What is required: Copy all lines below containing "Express".

Study material:
════════

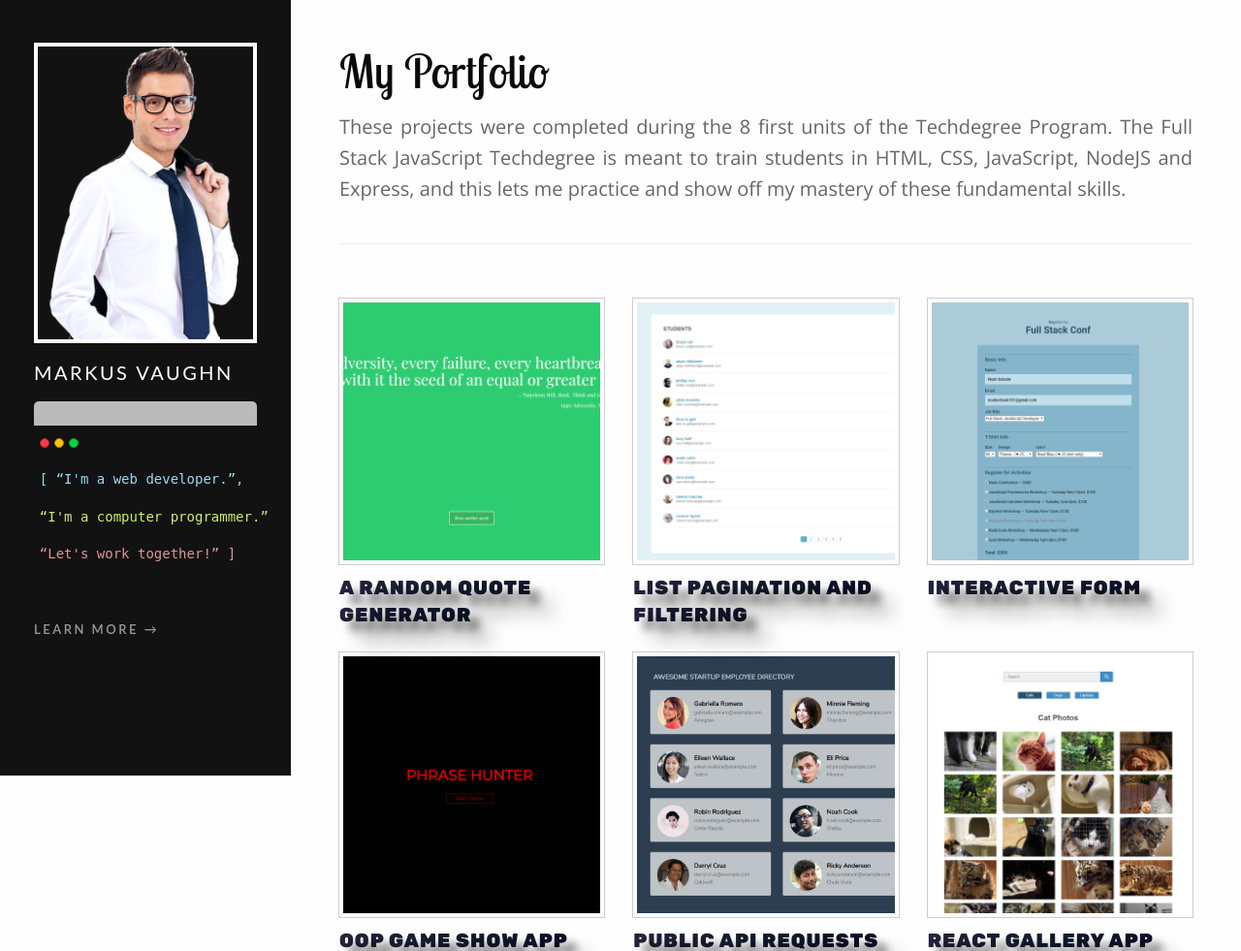
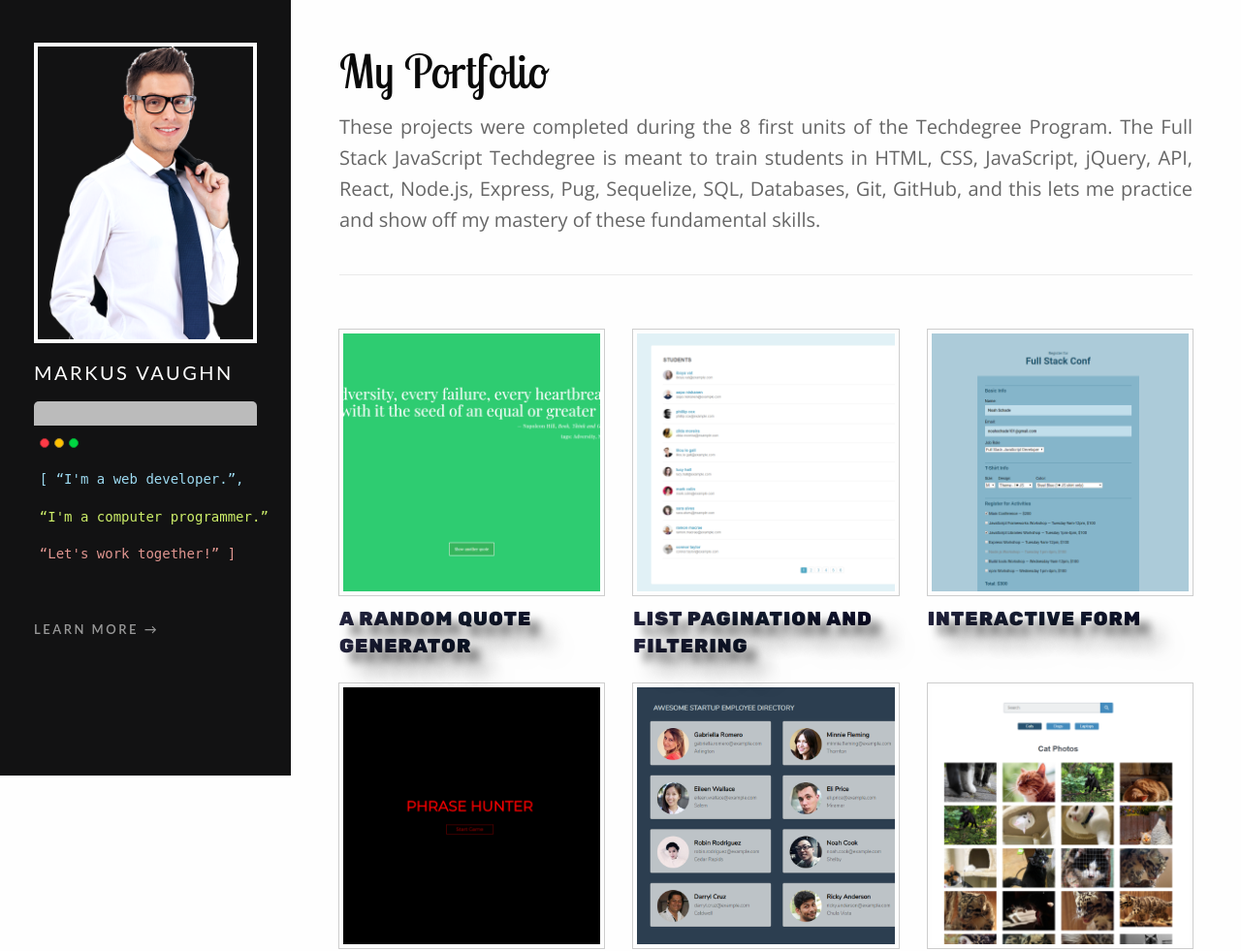
Before and after one commit to MarkusVaughn/Markus-Vaughn-Portfolio, a Node server app: page / in a window 1280 px wide. Shown: the top 981 px of the page at 97% size. Run offline with Node 20, Linux system fonts and the light colour scheme.

Commit message:
Added descriptions

```diff
--- a/data.json
+++ b/data.json
@@ -51,7 +51,7 @@
         {
             "id": 6,
             "project_name": "SQL Library Manager",
-            "description": "asrgcsdr gvtsgtgtsdgt ferdref sergf",
+            "description": "Working with databases — storing, retrieving, updating and deleting information — is an important software developer skill. In this project, I created a web application for listing, adding, updating, and deleting books in a library application, using JavaScript, Node.js, Express, Pug, and the SQL ORM Sequelize.",
             "technologies": ["HTML", "CSS", "JavaScript", "Express", "Pug", "Node.js", "Sequelize", "SQLite"],
             "live_link": "https://sql-library-manager2.herokuapp.com/books",
             "image_urls": ["../images/project 8/project 8 main page.png", "../images/project 8/Screenshot (41).png", "../images/project 8/Screenshot (43).png", "../images/project 8/Screenshot (45).png"]
--- a/views/index.pug
+++ b/views/index.pug
@@ -8,7 +8,7 @@ block content
       h1.lobsterFont My Portfolio
 
       p.lead.text-light
-        | These projects were completed during the 8 first units of the Techdegree Program. The Full Stack JavaScript Techdegree is meant to train students in HTML, CSS, JavaScript, NodeJS and Express, and this lets me practice and show off my mastery of these fundamental skills.
+        | These projects were completed during the 8 first units of the Techdegree Program. The Full Stack JavaScript Techdegree is meant to train students in HTML, CSS, JavaScript, jQuery, API, React, Node.js, Express, Pug, Sequelize, SQL, Databases, Git, GitHub, and this lets me practice and show off my mastery of these fundamental skills.
   article.grid-container.portfolio-index
 
     .grid-x.grid-margin-x.small-up-2.medium-up-2.large-up-3
```
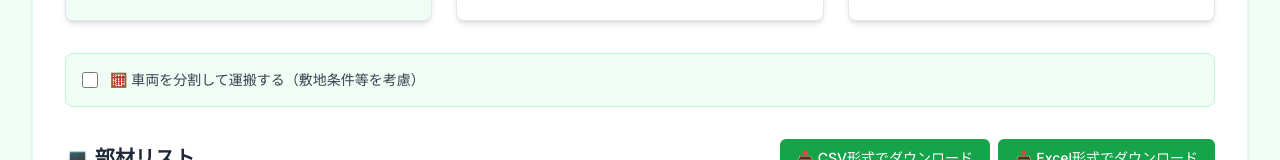
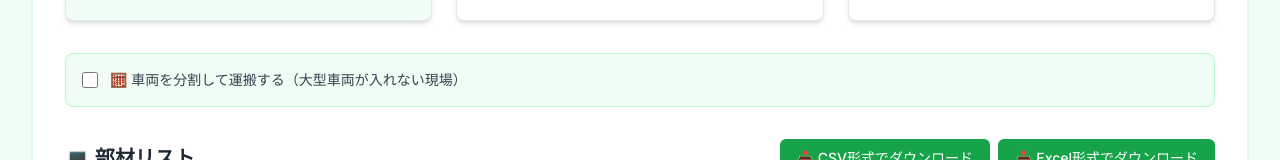
Before and after one commit to terunosuke/frame-scaffold, a React (Vite) app: page / in a window 1280 px wide. Both pictures are taken after a click on the tab "📊 拾い出し結果". Shown: the part 332-492 px from the top of the page. Built offline with nearby package versions, Linux system fonts and the light colour scheme.

Commit message:
DayXX: 車輌分割の注意事項編集

```diff
--- a/components/ResultsTab.tsx
+++ b/components/ResultsTab.tsx
@@ -148,7 +148,7 @@ export const ResultsTab: React.FC<ResultsTabProps> = ({ config, results }) => {
                         className="h-4 w-4 rounded border-green-300 text-green-600 focus:ring-green-500"
                     />
                     <label htmlFor="split-transport" className="ml-3 block text-sm font-medium text-gray-700">
-                        🧮 車両を分割して運搬する（敷地条件等を考慮）
+                        🧮 車両を分割して運搬する（大型車両が入れない現場）
                     </label>
                 </div>
 
@@ -169,7 +169,7 @@ export const ResultsTab: React.FC<ResultsTabProps> = ({ config, results }) => {
                             </div>
                         ) : (
                             <div className="text-red-600 text-sm font-semibold p-2 bg-red-100 rounded-md">
-                                ⚠️ 総重量が大きいです。車両選択をしてください。
+                                ⚠️ 総重量が小さく、分割の推奨はありません。
                             </div>
                         )}
                     </div>
```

════════

Response:
+            "description": "Working with databases — storing, retrieving, updating and deleting information — is an important software developer skill. In this project, I created a web application for listing, adding, updating, and deleting books in a library application, using JavaScript, Node.js, Express, Pug, and the SQL ORM Sequelize.",
             "technologies": ["HTML", "CSS", "JavaScript", "Express", "Pug", "Node.js", "Sequelize", "SQLite"],
-        | These projects were completed during the 8 first units of the Techdegree Program. The Full Stack JavaScript Techdegree is meant to train students in HTML, CSS, JavaScript, NodeJS and Express, and this lets me practice and show off my mastery of these fundamental skills.
+        | These projects were completed during the 8 first units of the Techdegree Program. The Full Stack JavaScript Techdegree is meant to train students in HTML, CSS, JavaScript, jQuery, API, React, Node.js, Express, Pug, Sequelize, SQL, Databases, Git, GitHub, and this lets me practice and show off my mastery of these fundamental skills.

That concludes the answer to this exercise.